For the topping:
½ large, ripe peach (about 3¾ ounce), halved and cut into very thin slices (try for 1/16 inch slices)
¾ cup (3¾ ounces) fresh raspberries
1 tablespoon granulated sugar
1 tablespoon all-purpose flour
To begin with, preheat your oven to 350°F with the rack in the center position.
Next, grab that 9x2-inch round cake pan and lightly butter the bottom and sides of it, then line the bottom with a piece of parchment paper cut to fit. Add a little flour (a tablespoon or so) to the pan and shake it to coat the sides evenly then tap out the excess flour.

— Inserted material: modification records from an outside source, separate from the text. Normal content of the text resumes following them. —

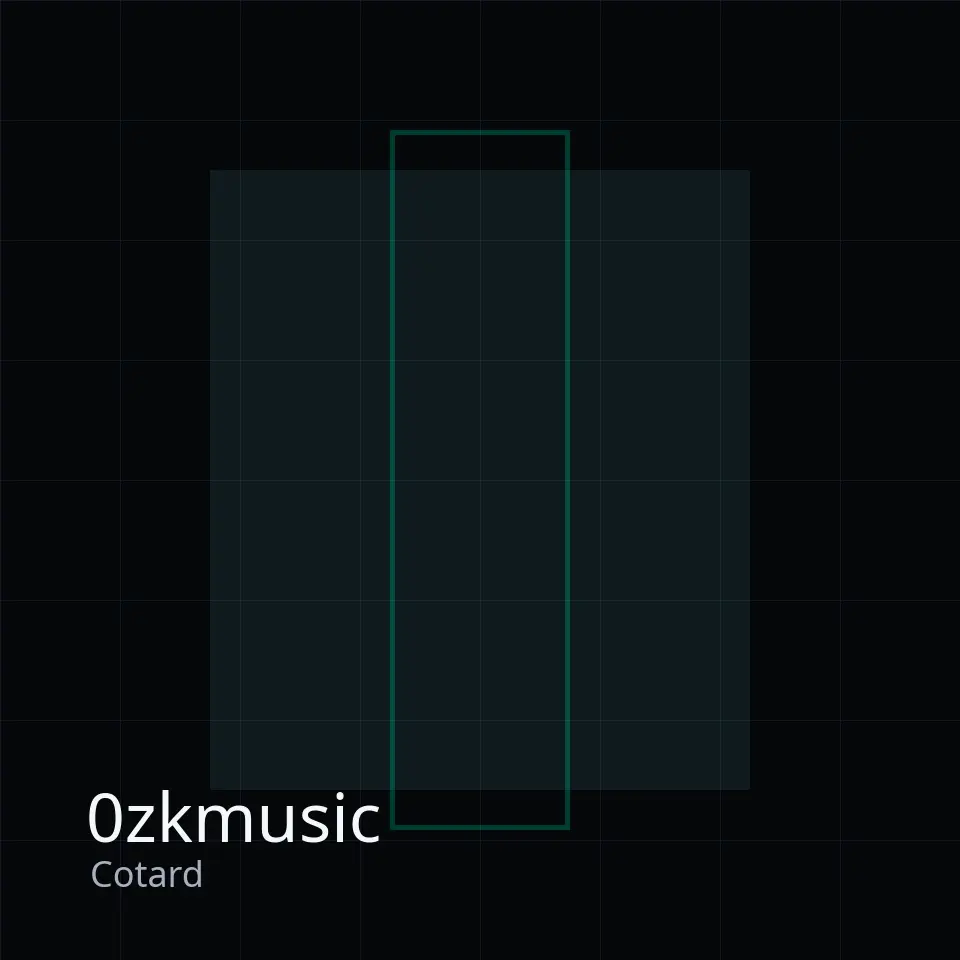
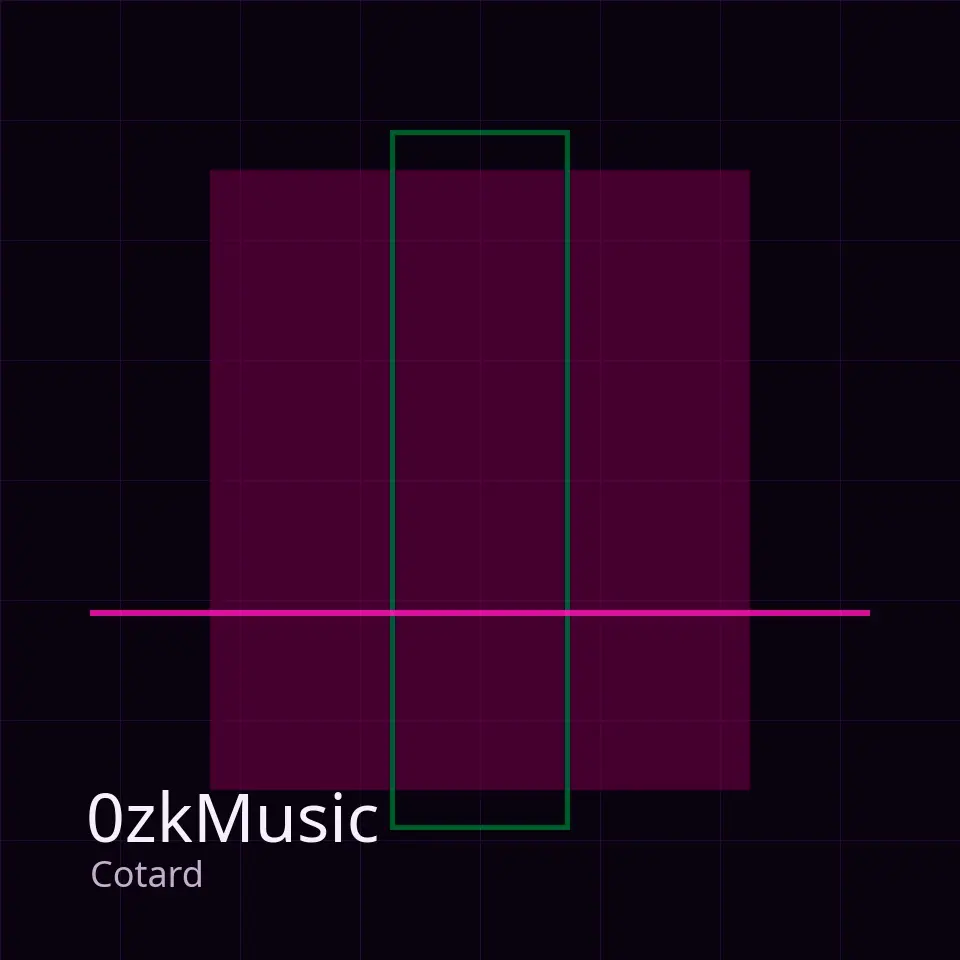
Ui fixes

diff --git a/assets/css/custom.css b/assets/css/custom.css
@@ -1,21 +1,24 @@
 :root {
-  --ozk-bg: #08090b;
-  --ozk-panel: #101319;
-  --ozk-panel-strong: #151922;
-  --ozk-line: #252b35;
-  --ozk-text: #eef2f7;
-  --ozk-muted: #a6b0bf;
-  --ozk-dim: #738092;
-  --ozk-accent: #6ee7d8;
-  --ozk-accent-strong: #8af3e8;
-  --ozk-warn: #d1a85a;
+  --ozk-bg: #0b0413;
+  --ozk-panel: #13081d;
+  --ozk-panel-strong: #1d0d2b;
+  --ozk-line: #382147;
+  --ozk-text: #f7f0fb;
+  --ozk-muted: #c3aecf;
+  --ozk-dim: #8e78a0;
+  --ozk-accent: #ff2bbf;
+  --ozk-accent-strong: #ff66d2;
+  --ozk-signal: #44f5b0;
+  --ozk-signal-strong: #77ffd0;
+  --ozk-warn: #ffd36e;
 }
 
 html.dark body,
 body {
   background:
-    radial-gradient(circle at 12% 0%, rgba(110, 231, 216, 0.08), transparent 32rem),
-    linear-gradient(180deg, #08090b 0%, #0b0d12 42%, #08090b 100%);
+    radial-gradient(circle at 9% 0%, rgba(255, 43, 191, 0.15), transparent 30rem),
+    radial-gradient(circle at 85% 12%, rgba(68, 245, 176, 0.08), transparent 28rem),
+    linear-gradient(180deg, #0b0413 0%, #0a0610 46%, #07040b 100%);
   color: var(--ozk-text);
 }
 
@@ -30,8 +33,13 @@ a {
 
 a:focus-visible,
 button:focus-visible {
-  outline: 2px solid var(--ozk-accent);
+  outline: 2px solid var(--ozk-signal);
   outline-offset: 3px;
+}
+
+header img,
+#site-header img {
+  border-radius: 999px;
 }
 
 .home-hero,
@@ -49,6 +57,8 @@ button:focus-visible {
   margin: 1.5rem 0 4rem;
   border-bottom: 1px solid var(--ozk-line);
   position: relative;
+  isolation: isolate;
+  overflow: hidden;
 }
 
 .home-hero::before {
@@ -56,9 +66,26 @@ button:focus-visible {
   position: absolute;
   inset: 0;
   background:
-    linear-gradient(120deg, rgba(110, 231, 216, 0.08), transparent 40%),
-    repeating-linear-gradient(90deg, rgba(255,255,255,0.035) 0, rgba(255,255,255,0.035) 1px, transparent 1px, transparent 72px);
-  mask-image: linear-gradient(to bottom, black, transparent 92%);
+    linear-gradient(90deg, rgba(11, 4, 19, 0.89) 0%, rgba(11, 4, 19, 0.71) 44%, rgba(11, 4, 19, 0.27) 100%),
+    linear-gradient(180deg, rgba(11, 4, 19, 0.29), rgba(11, 4, 19, 0.85)),
+    url("/img/0zkmusic-banner.jpeg");
+  background-position: center;
+  background-size: cover;
+  opacity: 0.95;
+  z-index: -2;
+  pointer-events: none;
+}
+
+.home-hero::after {
+  content: "";
+  position: absolute;
+  inset: 0;
+  background:
+    repeating-linear-gradient(90deg, rgba(255,255,255,0.035) 0, rgba(255,255,255,0.035) 1px, transparent 1px, transparent 72px),
+    radial-gradient(circle at 18% 38%, rgba(255, 43, 191, 0.18), transparent 18rem),
+    radial-gradient(circle at 86% 18%, rgba(68, 245, 176, 0.12), transparent 18rem);
+  mask-image: linear-gradient(to bottom, black, transparent 96%);
+  z-index: -1;
   pointer-events: none;
 }
 
@@ -68,8 +95,20 @@ button:focus-visible {
   padding: 4rem 0;
 }
 
+.hero-brand-mark {
+  aspect-ratio: 1 / 1;
+  border: 1px solid rgba(255, 43, 191, 0.52);
+  border-radius: 999px;
+  box-shadow: 0 0 0 4px rgba(255, 43, 191, 0.08), 0 0 36px rgba(255, 43, 191, 0.24);
+  display: block;
+  height: 5.25rem;
+  margin-bottom: 1.1rem;
+  object-fit: cover;
+  width: 5.25rem;
+}
+
 .eyebrow {
-  color: var(--ozk-accent);
+  color: var(--ozk-signal);
   font-size: 0.78rem;
   font-weight: 700;
   letter-spacing: 0.12em;
@@ -79,6 +118,7 @@ button:focus-visible {
 
 .home-hero h1 {
   color: var(--ozk-text);
+  text-shadow: 0 0 34px rgba(255, 43, 191, 0.16);
   font-size: clamp(3rem, 12vw, 6.7rem);
   line-height: 0.92;
   margin: 0;
@@ -127,12 +167,12 @@ button:focus-visible {
 .ozk-button-primary {
   background: var(--ozk-accent);
   border-color: var(--ozk-accent);
-  color: #04100f;
+  color: #150014;
 }
 
 .ozk-button-primary:hover {
   background: var(--ozk-accent-strong);
-  color: #04100f;
+  color: #150014;
 }
 
 .ozk-button-secondary {
@@ -141,8 +181,8 @@ button:focus-visible {
 }
 
 .ozk-button-secondary:hover {
-  border-color: var(--ozk-accent);
-  color: var(--ozk-accent-strong);
+  border-color: var(--ozk-signal);
+  color: var(--ozk-signal-strong);
 }
 
 .home-section {
@@ -171,7 +211,7 @@ button:focus-visible {
 }
 
 .text-link {
-  color: var(--ozk-accent);
+  color: var(--ozk-signal);
   font-weight: 700;
 }
 
@@ -180,7 +220,9 @@ button:focus-visible {
   grid-template-columns: minmax(240px, 0.9fr) minmax(0, 1.1fr);
   gap: clamp(1.2rem, 4vw, 3rem);
   align-items: center;
-  background: rgba(16, 19, 25, 0.64);
+  background:
+    linear-gradient(135deg, rgba(255, 43, 191, 0.08), rgba(68, 245, 176, 0.035)),
+    rgba(19, 8, 29, 0.74);
   border: 1px solid var(--ozk-line);
   border-radius: 0.5rem;
   padding: clamp(1rem, 3vw, 2rem);
@@ -227,7 +269,7 @@ button:focus-visible {
 }
 
 .track-card-link {
-  background: rgba(16, 19, 25, 0.75);
+  background: rgba(19, 8, 29, 0.76);
   border: 1px solid var(--ozk-line);
   border-radius: 0.45rem;
   color: inherit;
@@ -240,8 +282,8 @@ button:focus-visible {
 }
 
 .track-card-link:hover {
-  background: rgba(21, 25, 34, 0.9);
-  border-color: rgba(110, 231, 216, 0.45);
+  background: rgba(29, 13, 43, 0.92);
+  border-color: rgba(255, 43, 191, 0.5);
   transform: translateY(-2px);
 }
 
@@ -305,8 +347,8 @@ button:focus-visible {
 
 .term-cloud a:hover,
 .track-pill:hover {
-  border-color: var(--ozk-accent);
-  color: var(--ozk-accent-strong);
+  border-color: var(--ozk-signal);
+  color: var(--ozk-signal-strong);
 }
 
 .term-cloud span {
@@ -550,4 +592,3 @@ button:focus-visible {
     transition-duration: 0.01ms !important;
   }
 }
-

diff --git a/layouts/index.html b/layouts/index.html
@@ -7,8 +7,9 @@
 
   <section class="home-hero">
     <div class="home-hero-inner">
+      <img class="hero-brand-mark" src="{{ "img/0zkmusic-profile.jpg" | relURL }}" width="120" height="120" alt="0zkMusic channel logo">
       <p class="eyebrow">Independent electronic music</p>
-      <h1>0zkmusic</h1>
+      <h1>0zkMusic</h1>
       <p class="hero-tagline">Trance for the post-human heart.</p>
       <p class="hero-copy">Original electronic music, lyrics, visual concepts, and signals from the age after man.</p>
       <div class="hero-actions">
@@ -94,8 +95,7 @@
   <section class="youtube-cta">
     <p class="eyebrow">YouTube</p>
     <h2>Full videos and Shorts live on the channel.</h2>
-    <a class="ozk-button ozk-button-secondary" href="{{ site.Params.youtubeChannelURL }}" target="_blank" rel="noopener noreferrer">Visit 0zkmusic on YouTube</a>
+    <a class="ozk-button ozk-button-secondary" href="{{ site.Params.youtubeChannelURL }}" target="_blank" rel="noopener noreferrer">Visit 0zkMusic on YouTube</a>
     <p class="privacy-note">YouTube embeds on track pages use the privacy-enhanced domain, but YouTube may still receive data when a video loads.</p>
   </section>
 {{ end }}
-

diff --git a/layouts/tracks/single.html b/layouts/tracks/single.html
@@ -17,7 +17,7 @@
     {{ with .Params.youtube_id }}
       <section class="track-section">
         <h2>Listen</h2>
-        {{ partial "youtube-privacy.html" (dict "id" . "title" (printf "%s by 0zkmusic" $.Title)) }}
+        {{ partial "youtube-privacy.html" (dict "id" . "title" (printf "%s by 0zkMusic" $.Title)) }}
       </section>
     {{ end }}
 
@@ -35,7 +35,7 @@
     {{ with .Params.youtube_short_id }}
       <section class="track-section">
         <h2>Short</h2>
-        {{ partial "youtube-short.html" (dict "id" . "title" (printf "%s Short by 0zkmusic" $.Title)) }}
+        {{ partial "youtube-short.html" (dict "id" . "title" (printf "%s Short by 0zkMusic" $.Title)) }}
       </section>
     {{ end }}
 
@@ -66,4 +66,3 @@
     {{ end }}
   </article>
 {{ end }}
-

diff --git a/README.md b/README.md
@@ -1,6 +1,6 @@
-# 0zkmusic
+# 0zkMusic
 
-Dark Hugo website for the 0zkmusic YouTube music channel, built with the Blowfish theme as a Hugo Module.
+Dark Hugo website for the 0zkMusic YouTube music channel, built with the Blowfish theme as a Hugo Module.
 
 ## Requirements
 
@@ -43,8 +43,10 @@ Change this before deploying.
 - `content/articles/`: conventional article/blog content.
 - `layouts/tracks/`: custom track list and single release layouts.
 - `layouts/partials/`: reusable track cards, metadata, embeds, downloads, related tracks, and JSON-LD.
-- `assets/css/custom.css`: dark 0zkmusic visual overrides loaded by Blowfish.
+- `assets/css/custom.css`: dark 0zkMusic visual overrides loaded by Blowfish.
 - `static/img/`: fallback and social preview images.
+- `static/img/0zkmusic-profile.jpg`: YouTube channel profile image used as the site logo and homepage brand mark.
+- `static/img/0zkmusic-banner.jpeg`: Twitter/X banner image used as the homepage hero background and default social image.
 
 Generated output lives in `public/` and is ignored by Git.
 
@@ -115,7 +117,7 @@ tags:
   - "electronic music"
 
 keywords:
-  - "0zkmusic"
+  - "0zkMusic"
   - "psytrance"
   - "fast trance"
 ---
@@ -182,13 +184,12 @@ Articles use Blowfish's standard article presentation with the site's dark styli
 
 ## Site Links And Placeholders
 
-Change these placeholders before deployment:
+The YouTube channel URL is configured as `https://www.youtube.com/channel/UC1-tLYf1HiKL5v0kHY90IvQ`.
+
+Change these remaining placeholders before deployment:
 
 - `baseURL` in `config/_default/hugo.toml`
-- `youtubeChannelURL` in `config/_default/params.toml`
 - `contactEmail` in `config/_default/params.toml`
-- Menu YouTube URLs in `config/_default/menus.en.toml`
-- Author links in `config/_default/languages.en.toml`
 - Placeholder YouTube IDs in sample track front matter
 - Sample cover art and sample MP3
 
@@ -196,7 +197,7 @@ Optional Bandcamp and SoundCloud URLs are also in `config/_default/params.toml`.
 
 ## Styling
 
-Custom colors and layout rules live in `assets/css/custom.css`. The site uses a dark neutral base, restrained cyan accent, consistent square artwork, responsive grids, visible focus states, and reduced-motion handling.
+Custom colors and layout rules live in `assets/css/custom.css`. The site uses the existing 0zkMusic image palette: violet-black base, magenta primary accent, and cyan-green signal highlights. It keeps consistent square artwork, responsive grids, visible focus states, and reduced-motion handling.
 
 Blowfish files and the Hugo module cache are not edited. Override templates live in `layouts/`.
 

diff --git a/content/contact/index.md b/content/contact/index.md
@@ -1,6 +1,6 @@
 ---
 title: "Contact"
-description: "Contact 0zkmusic."
+description: "Contact 0zkMusic."
 date: 2026-07-10
 draft: false
 ---
@@ -8,7 +8,6 @@ draft: false
 For now, use the placeholder email address below until the real contact address is configured.
 
 - Email: [REPLACE_WITH_EMAIL@example.com](mailto:REPLACE_WITH_EMAIL@example.com)
-- YouTube: [0zkmusic channel](https://www.youtube.com/@REPLACE_WITH_CHANNEL_HANDLE)
+- YouTube: [0zkMusic channel](https://www.youtube.com/channel/UC1-tLYf1HiKL5v0kHY90IvQ)
 
 Optional Bandcamp and SoundCloud links are driven from `config/_default/params.toml`.
-

diff --git a/content/about/index.md b/content/about/index.md
@@ -1,11 +1,10 @@
 ---
 title: "About"
-description: "About 0zkmusic."
+description: "About 0zkMusic."
 date: 2026-07-10
 draft: false
 ---
 
-0zkmusic is an independent electronic music project exploring trance, psytrance, melodic techno, dark electronic music, artificial intelligence, identity, and the boundary between the human and the post-human.
+0zkMusic is an independent electronic music project exploring trance, psytrance, melodic techno, dark electronic music, artificial intelligence, identity, and the boundary between the human and the post-human.
 
 We do not fight the future. We become it.
-

diff --git a/content/tracks/_index.md b/content/tracks/_index.md
@@ -1,8 +1,7 @@
 ---
 title: "Music"
-description: "Original electronic releases from 0zkmusic."
+description: "Original electronic releases from 0zkMusic."
 showBreadcrumbs: false
 ---
 
 Original trance, psytrance, techno, lyrics, visual ideas, and production notes.
-

diff --git a/content/articles/_index.md b/content/articles/_index.md
@@ -3,5 +3,4 @@ title: "Articles"
 description: "Longer ideas around music, AI, technology, art, and the future."
 ---
 
-Short essays and notes connected to the sound world of 0zkmusic.
-
+Short essays and notes connected to the sound world of 0zkMusic.

diff --git a/content/genres/_index.md b/content/genres/_index.md
@@ -1,7 +1,6 @@
 ---
 title: "Genres"
-description: "Browse 0zkmusic releases by genre."
+description: "Browse 0zkMusic releases by genre."
 ---
 
 Browse releases by their primary sound and scene.
-

diff --git a/content/moods/_index.md b/content/moods/_index.md
@@ -1,7 +1,6 @@
 ---
 title: "Moods"
-description: "Browse 0zkmusic releases by mood."
+description: "Browse 0zkMusic releases by mood."
 ---
 
 Browse releases by emotional signal.
-

diff --git a/content/tracks/fly-this-night/index.md b/content/tracks/fly-this-night/index.md
@@ -45,7 +45,7 @@ tags:
   - "night drive"
 
 keywords:
-  - "0zkmusic"
+  - "0zkMusic"
   - "melodic trance"
   - "progressive trance"
 ---

diff --git a/content/tracks/pulse-in-my-veins/index.md b/content/tracks/pulse-in-my-veins/index.md
@@ -45,7 +45,7 @@ tags:
   - "electronic music"
 
 keywords:
-  - "0zkmusic"
+  - "0zkMusic"
   - "psytrance"
   - "fast trance"
 ---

Whisk the flour, the baking powder, the baking soda, and the salt in a medium sized bowl making sure it is well blended.
In your stand mixer fitted with the paddle attachment (or with your electric mixer) beat the butter and sugar on medium-high speed until it is light and fluffy, which takes about 3 minutes.
Turn the mixer to medium speed and add one of the eggs, mixing until it is just incorporated, then add the second egg, orange zest, and vanilla again mixing just until the egg is incorporated. From here on out we will use a rubber spatula to fold the rest of the ingredients in, so…
Take a rubber spatula and fold in one half of the flour mixture. It does not have to be completely mixed in at this point.
Next, fold in the yogurt, and when that’s mixed in, fold in the other half of the flour mixture.
Scrape the batter into your prepared pan and spread it evenly, smoothing the top.
Pop it into the oven for 15 minutes – Set your timer!
While that bakes you will make the topping.
Put the peach slices, the raspberries, the sugar, and the flour into a bowl.
Use a spoon or a fork to mix everything together so that the fruit is evenly coated. While mixing lightly crush the raspberries (just a little) you want to break them up a bit, but not obliterate them.
When your cake has been in the oven for 15 minutes take the pan from the oven and scatter the fruit evenly over the top of the cake. You want to work quickly here so you don’t lose too much heat from the pan. Tip: Don’t pile a lot of fruit into the very center of the cake as it has not yet fully baked and will cause the center to be slightly sunken when finished.
As soon as the fruit is on, return the pan to the oven and continue baking for 25 to 30 minutes more. Test for doneness by inserting a toothpick into the center of the cake, which should come out clean.
Allow the cake to cool on a wire rack for 15 minutes then run a small knife around the edge to loosen the cake from the pan.
The pan may still be hot so use a kitchen towel or oven mitts to protect your hands in the next step!
Place a wire rack on top of the cake pan then holding onto both the rack and the pan, invert the cake and remove the pan. Your cake is upside down at this point.
Take off that piece of parchment paper from the cake (unless it stayed in the pan, that is) then re-invert the cake onto your serving plate – just place your plate on the bottom of the cake and hold onto both that and the wire rack and flip it back over. That’s all there is to it.
Serve this cake warm or at room temperature, maybe with a little dollop of whipped cream either on top or on the side, or maybe even just a dusting of powdered sugar on each slice… or just serve it as is, which is simply perfect as well.